The band is nothing if not patient. Formed nearly ten years ago, Ring, Cicada has shuffled members so many times that even Abert, who's been playing with the outfit since late 1996 or early 1997, is a little hazy about the early days. "This is the only lineup that's done anything," Abert explains. "The other ones didn't even really play shows; they just started it out, you know?"
Unfortunately, the lineup instability continues. A couple of years ago, the hitherto-all-instrumental band took on a singer, only to lose him a short while later. Guitarist Christian Powell assumed vocal duties on a handful of songs (Ring, Cicada remains mostly instrumental), but soon after recording Good Morning, the drummer, Keith Abert (Eric's brother), quit to pursue a postcollegiate career. "I'm really happy with our new drummer, Aaron Zeveski," Eric says. "He's great, but I sometimes feel like it should be the way it was on the recording. We were all pumped up; we knew [Keith] was quitting, but we thought that doing the recording might change his mind."

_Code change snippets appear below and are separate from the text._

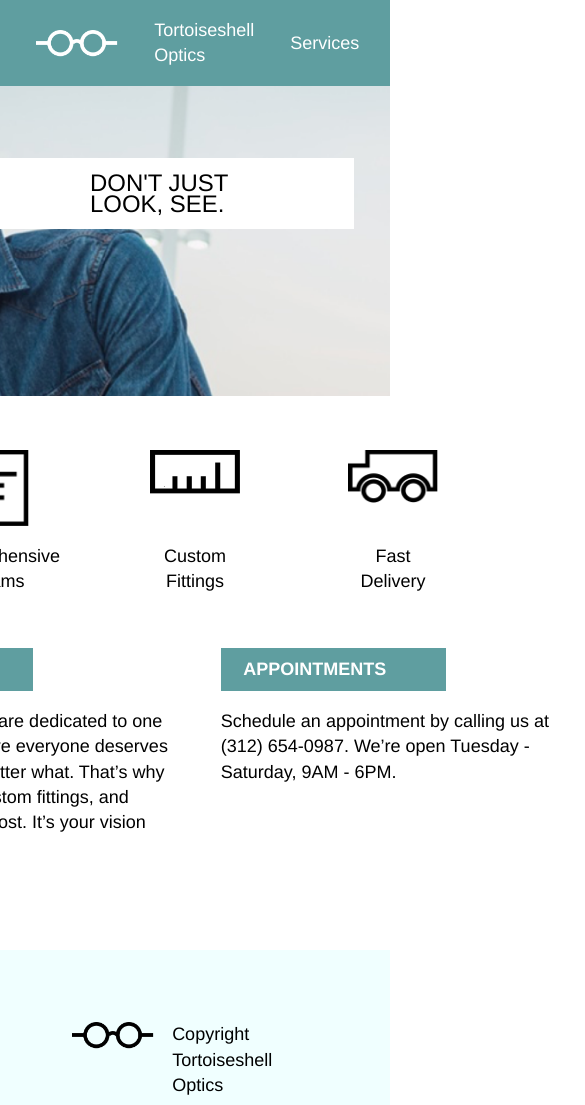
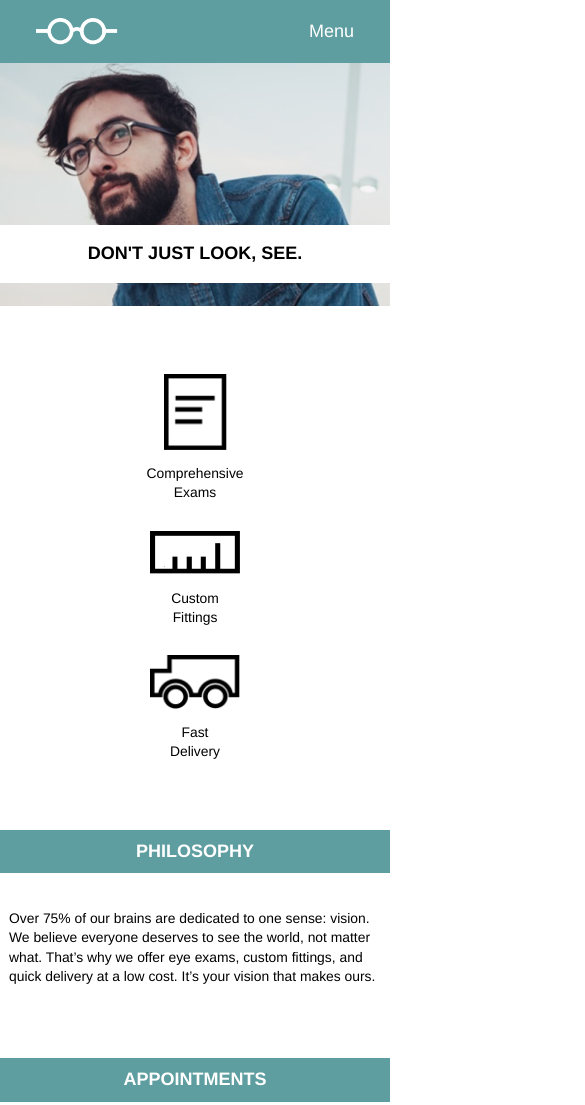
Before and after one commit to UweCode/Tortoiseshell-Optics, a plain HTML site: page index.html in a window 390 px wide. Shown: the top 1105 px of the page, 585 px wide, since content can reach past the window. Drawn offline with Linux system fonts and the light colour scheme.

Commit message:
Finish css, including media queries.

```diff
--- a/index.html
+++ b/index.html
@@ -20,16 +20,17 @@
           <header>
             <div class="headerLeft">
               <img src="resources/images/logo-white.png" alt="Logo: Tortoiseshell Optics">
-              <span class="">
+              <span id="companyName">
                 Tortoiseshell Optics
               </span>
             </div>
             <div class="headerRight">
               <nav>
                 <ul>
-                  <li><a href="#services">Services</a></li>
-                  <li><a href="#products">Products</a></li>
-                  <li><a href="#contact">Contact</a></li>
+                  <li class="longMenu"><a href="#services">Services</a></li>
+                  <li class="longMenu"><a href="#products">Products</a></li>
+                  <li class="longMenu"><a href="#contact">Contact</a></li>
+                  <li id="shortMenu"><a href="#contact">Menu</a></li>
                 </ul>
               </nav>
             </div>
@@ -46,21 +47,21 @@
         <div class="info">
           <div class="about">
             <div id="exams" class="services">
-              <div class="servicesImage">
+              <div id="examsImg" class="servicesImage">
                 <img src="resources/images/paper-icon.png" alt="Icon for Comprehensive Exams">
               </div>
               <span>Comprehensive</span>
               <span>Exams</span>
             </div>
             <div id="fittings" class="services">
-              <div class="servicesImage">
+              <div id="fittingsImg" class="servicesImage">
                 <img src="resources/images/ruler-icon.png" alt="Icon for Custom Fittings">
               </div>
               <span>Custom</span>
               <span>Fittings</span>
             </div>
             <div id="delivery" class="services">
-              <div class="servicesImage">
+              <div id="deliveryImg" class="servicesImage">
                 <img src="resources/images/truck-icon.png" alt="Icon for Fast Delivery">
               </div>
               <span>Fast</span>
@@ -100,7 +101,7 @@
         <footer>
           <div class="footerContent">
             <img src="resources/images/logo-black.png" alt="Logo: Tortoiseshell Optics">
-            <span>Copyright Tortoiseshell Optics</span>
+            <span id="copyright">Copyright Tortoiseshell Optics</span>
           </div>
         </footer>
 
--- a/resources/css/styles.css
+++ b/resources/css/styles.css
@@ -17,6 +17,7 @@ html, body {
 
 h5 {
   font-size: 2rem;
+  font-weight: bold;
   line-height: 1.2rem;
   text-transform: uppercase;
 }
@@ -61,6 +62,10 @@ a {
   color: white;
   margin-left: 2rem;
   text-decoration: none;
+}
+
+#shortMenu {
+  display: none;
 }
 
 .banner {
@@ -174,10 +179,10 @@ footer {
 }
 
 .footerContent {
-  display: inline-flex;
-  margin: 0 auto;
+  display: flex;
+  justify-content: center;
   padding: 4rem;
-  width: 888px;
+  width: 100%;
 }
 
 .footerContent img {
@@ -187,7 +192,7 @@ footer {
 
 /* media queries */
 
-@media only screen and (max-width: 1048px) {
+@media only screen and (max-width: 1048px) and (min-width: 827px) {
 
   .content {
     width: 100%;
@@ -219,11 +224,123 @@ footer {
 
   h5 {
     font-size: 1.33rem;
+    font-weight: bold;
     text-transform: uppercase;
   }
-
 }
 
 @media only screen and (max-width: 826px) {
 
-}
+  .content {
+    width: 100%;
+  }
+
+  .services span, .philosophyAndAppointmentsContainer p {
+    font-size: 0.77rem;
+  }
+
+  .headerSection {
+    background-image: url("../../resources/images/glasses-bg.png");
+    background-repeat: no-repeat;
+    background-position: 20%;
+    background-size: cover;
+    height: 17rem;
+    min-width: 100%;
+    margin: 0;
+    padding: 0;
+  }
+
+  h5 {
+    font-size: 1rem;
+    font-weight: bold;
+    text-transform: uppercase;
+  }
+
+  header {
+    max-width: 100%;
+    margin: 0;
+  }
+
+  .longMenu {
+    display: none;
+  }
+
+  #shortMenu {
+    display: block;
+  }
+
+  .banner {
+    display: block;
+    text-align: center;
+    width: 100%;
+  }
+
+  .bannerText {
+    background-color: white;
+    margin-top: 9rem;
+    padding: 1rem;
+  }
+
+  .about {
+    display: flex;
+    flex-wrap: wrap;
+    justify-content: center;
+    align-items: center;
+    margin: 3.77rem auto;
+    width: 9rem;
+  }
+
+  .services {
+    height: auto;
+    margin-bottom: 1.54rem;
+  }
+
+  .servicesImage {
+    margin-bottom: 0.8rem;
+  }
+
+  #examsImg {
+    height: 60%;
+  }
+  #fittingsImg {
+    height: 40%;
+  }
+  #deliveryImg {
+    height: 44%;
+  }
+
+  #delivery {
+    margin-bottom: 0;
+  }
+
+  #philosophyContainer {
+    margin: 0;
+  }
+
+  .philosophyAndAppointments {
+    flex-flow: wrap;
+    justify-content: center;
+    padding-bottom: 0;
+    width: auto;
+  }
+
+  .philosophyAndAppointmentsContainer {
+      justify-content: center;
+      align-items: center;
+      width: 100%;
+  }
+
+  .philosophyAndAppointmentsHeader {
+      text-align: center;
+      padding: 0.5rem 0;
+      width: 100%;
+  }
+
+  .philosophyAndAppointmentsContainer p {
+    padding: 1rem 0.5rem 4rem 0.5rem;
+    text-align: left;
+  }
+
+  #copyright, #companyName {
+    display: none;
+  }
```
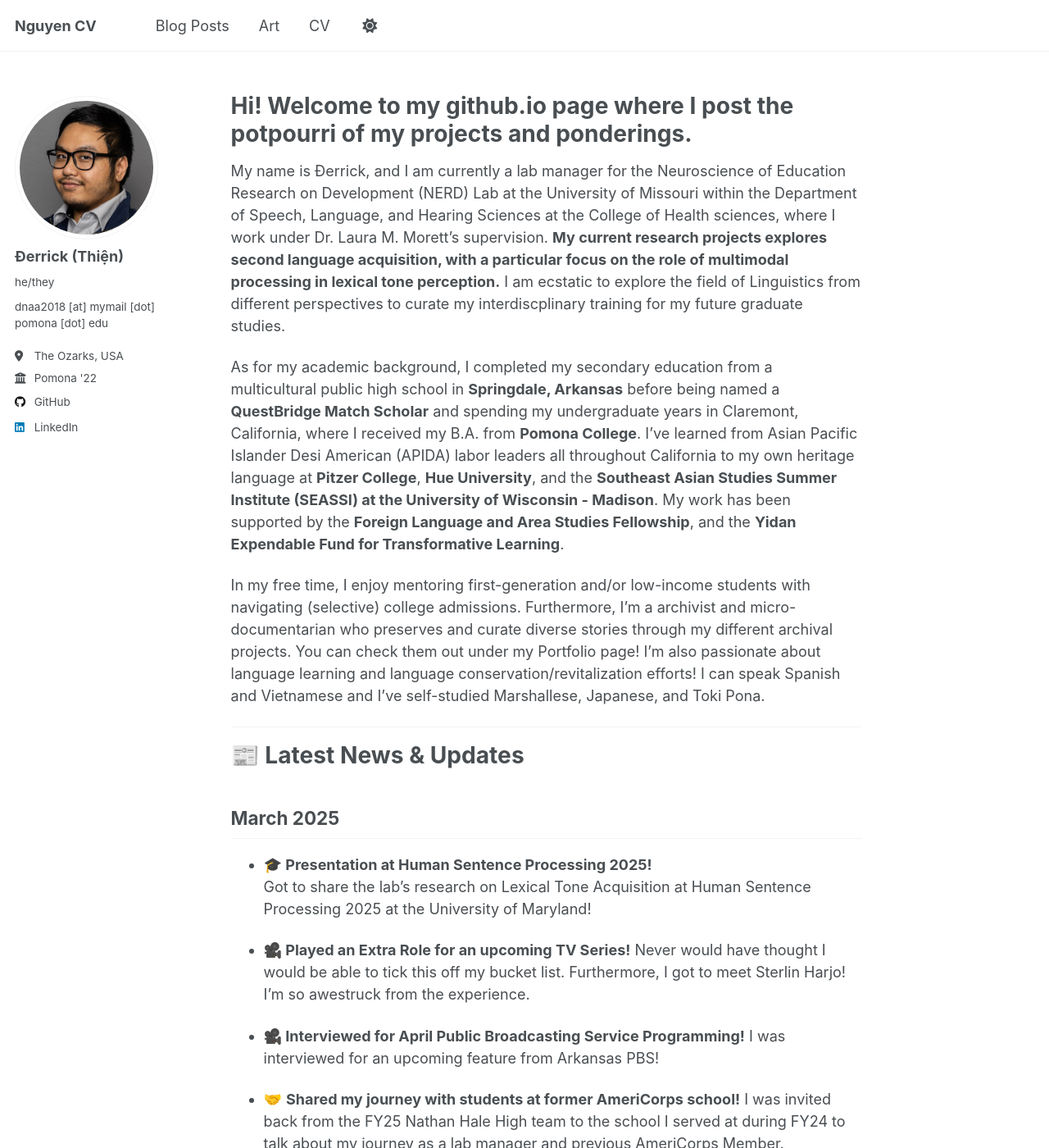
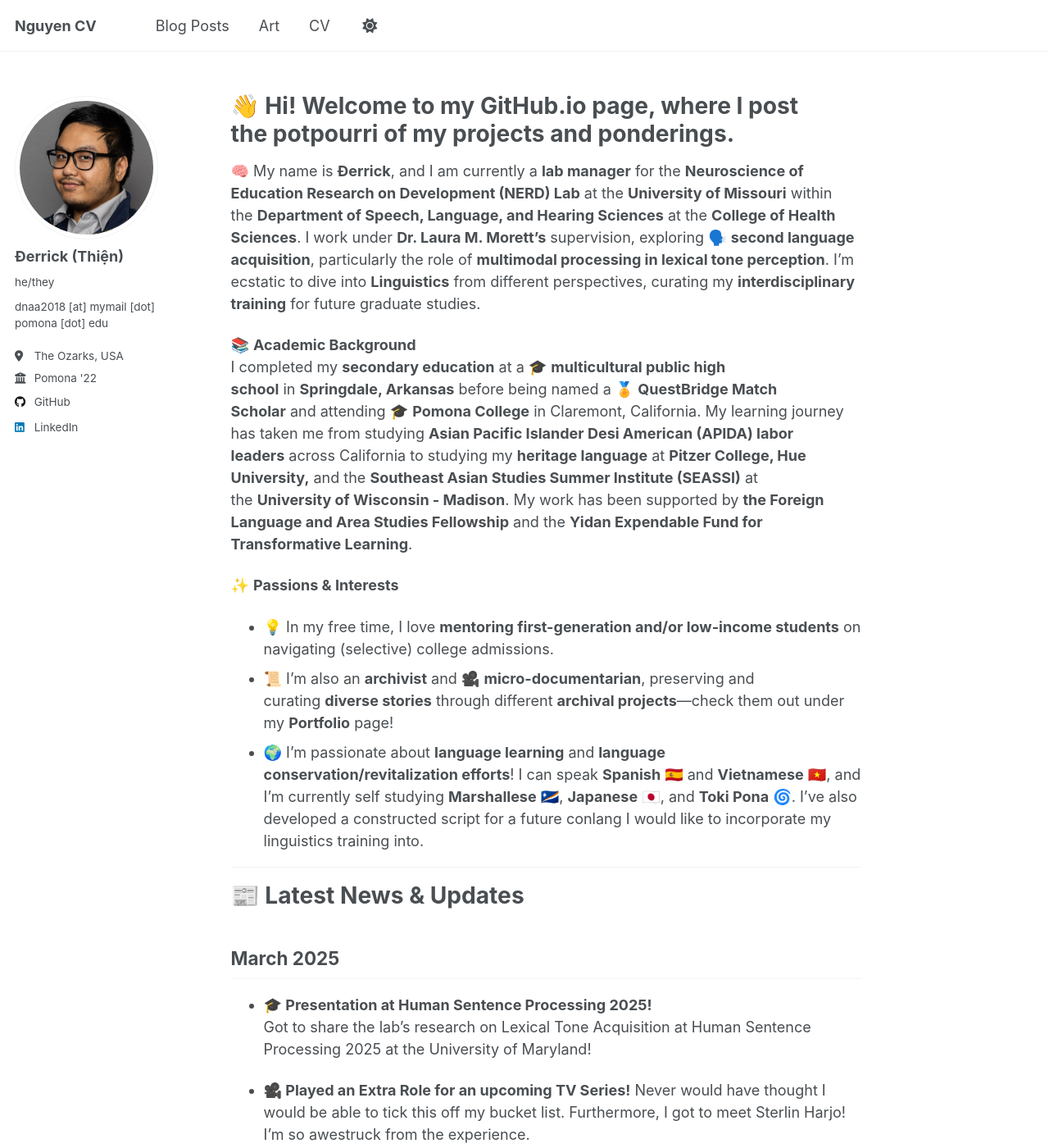
Before and after one commit to thienderrick/thienderrick.github.io, a Jekyll site: the page built from _pages/about.md, in a window 1280 px wide and 1400 px high. Shown: the whole window at 82% size. Built offline with Jekyll 4.4.1, drawn with Linux system fonts in a browser that asks for light colours.

Commit message:
Update about.md

```diff
--- a/_pages/about.md
+++ b/_pages/about.md
@@ -7,13 +7,17 @@
   - /about.html
 ---
 
-# Hi! Welcome to my github.io page where I post the potpourri of my projects and ponderings.
+# 👋 **Hi!** Welcome to my GitHub.io page, where I post the **potpourri** of my projects and ponderings.
 
-My name is Đerrick, and I am currently a lab manager for the Neuroscience of Education Research on Development (NERD) Lab at the University of Missouri within the Department of Speech, Language, and Hearing Sciences at the College of Health sciences, where I work under Dr. Laura M. Morett's supervision. **My current research projects explores second language acquisition, with a particular focus on the role of multimodal processing in lexical tone perception.** I am ecstatic to explore the field of Linguistics from different perspectives to curate my interdiscplinary training for my future graduate studies.
+🧠 My name is **Đerrick**, and I am currently a **lab manager** for the **Neuroscience of Education Research on Development (NERD) Lab** at the **University of Missouri** within the **Department of Speech, Language, and Hearing Sciences** at the **College of Health Sciences**. I work under **Dr. Laura M. Morett’s** supervision, exploring 🗣️ **second language acquisition**, particularly the role of **multimodal processing in lexical tone perception**. I'm ecstatic to dive into **Linguistics** from different perspectives, curating my **interdisciplinary training** for future graduate studies.
 
-As for my academic background, I completed my secondary education from a multicultural public high school in **Springdale, Arkansas** before being named a **QuestBridge Match Scholar** and spending my undergraduate years in Claremont, California, where I received my B.A. from **Pomona College**. I've learned from Asian Pacific Islander Desi American (APIDA) labor leaders all throughout California to my own heritage language at **Pitzer College**, **Hue University**, and the **Southeast Asian Studies Summer Institute (SEASSI) at the University of Wisconsin - Madison**. My work has been supported by the **Foreign Language and Area Studies Fellowship**, and the **Yidan Expendable Fund for Transformative Learning**.
+📚 **Academic Background**
+I completed my **secondary education** at a 🎓 **multicultural public high school** in **Springdale, Arkansas** before being named a 🏅 **QuestBridge Match Scholar** and attending 🎓 **Pomona College** in Claremont, California. My learning journey has taken me from studying **Asian Pacific Islander Desi American (APIDA) labor leaders** across California to studying my **heritage language** at **Pitzer College, Hue University,** and the **Southeast Asian Studies Summer Institute (SEASSI)** at the **University of Wisconsin - Madison**. My work has been supported by **the Foreign Language and Area Studies Fellowship** and the **Yidan Expendable Fund for Transformative Learning**.
 
-In my free time, I enjoy mentoring first-generation and/or low-income students with navigating (selective) college admissions. Furthermore, I'm a archivist and micro-documentarian who preserves and curate diverse stories through my different archival projects. You can check them out under my Portfolio page! I’m also passionate about language learning and language conservation/revitalization efforts! I can speak Spanish and Vietnamese and I've self-studied Marshallese, Japanese, and Toki Pona.
+✨ **Passions & Interests**
+- 💡 In my free time, I love **mentoring first-generation and/or low-income students** on navigating (selective) college admissions.
+- 📜 I'm also an **archivist** and 🎥 **micro-documentarian**, preserving and curating **diverse stories** through different **archival projects**—check them out under my **Portfolio** page!
+- 🌍 I'm passionate about **language learning** and **language conservation/revitalization efforts**! I can speak **Spanish** 🇪🇸 and **Vietnamese** 🇻🇳, and I'm currently self studying **Marshallese** 🇲🇭, **Japanese** 🇯🇵, and **Toki Pona** 🌀. I've also developed a constructed script for a future conlang I would like to incorporate my linguistics training into.
 
 ---
 
```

It didn't, but that's no reflection on the CD, which perfectly captures Ring, Cicada's dense yet spectral post-punk riffage. From the spacey dirge "I Can Hear You Breathing" to the proggish miniepic "Esoterrorism" (a portmanteau of "esoteric" and "terrorism"), the interlocking Telecasters ring and retch, pule and pummel, buzz and thrum. Powell and second guitarist Dave Goodman weave melodies that are pretty without being insipid, and the rhythm section's ability to master post-rock's obligatory tempo changes is equally impressive. One of the guys in Shiner (R.I.P.) once said that Ring, Cicada had the best live guitar sound he'd ever heard, and Albini did an excellent job capturing it.
Working with the seminal engineer/musician/provocateur turned out to be a pleasant experience, as well as a fruitful one. "We were so freaked out about it going up [to Chicago]," Abert admits. "I mean, he's Steve Albini! Everyone we knew who worked with him, I'd ask 'em what he was like, and they'd say, 'He's just a guy, man, like, really cool.' We got there, and right off the bat he's cracking a little joke -- not about us or anything -- and we were, like, man, this guy is awesome. We just busted it out. The first day we did seven songs, and then the next day we finished up and did a few overdubs, repaired things, and then mixed the next day. We went back in December to finish up a few things and add some vocals. The guy just knows what he's doing, man."
Although the CD release date's a few months away, you can still get your Ring, Cicada fix this Saturday, when the band holds court at Radio Cherokee (3227 Cherokee) with Parts & Labor and Skarekrauradio.
Also on Saturday, retro garage darlings the Gentleman Callers party like it's 1965 at Frederick's Music Lounge. The band celebrates the release of its first seven-inch EP, a winning slice of queasy Farfisa and strangled-whiteboy soul stylings. If you dig the Troggs, the Kingsmen, the Sonics and the entire Nuggets boxed set, you'll love this record -- and the EP's unspeakably cool packaging will appeal to all you vinyl fetishists out there.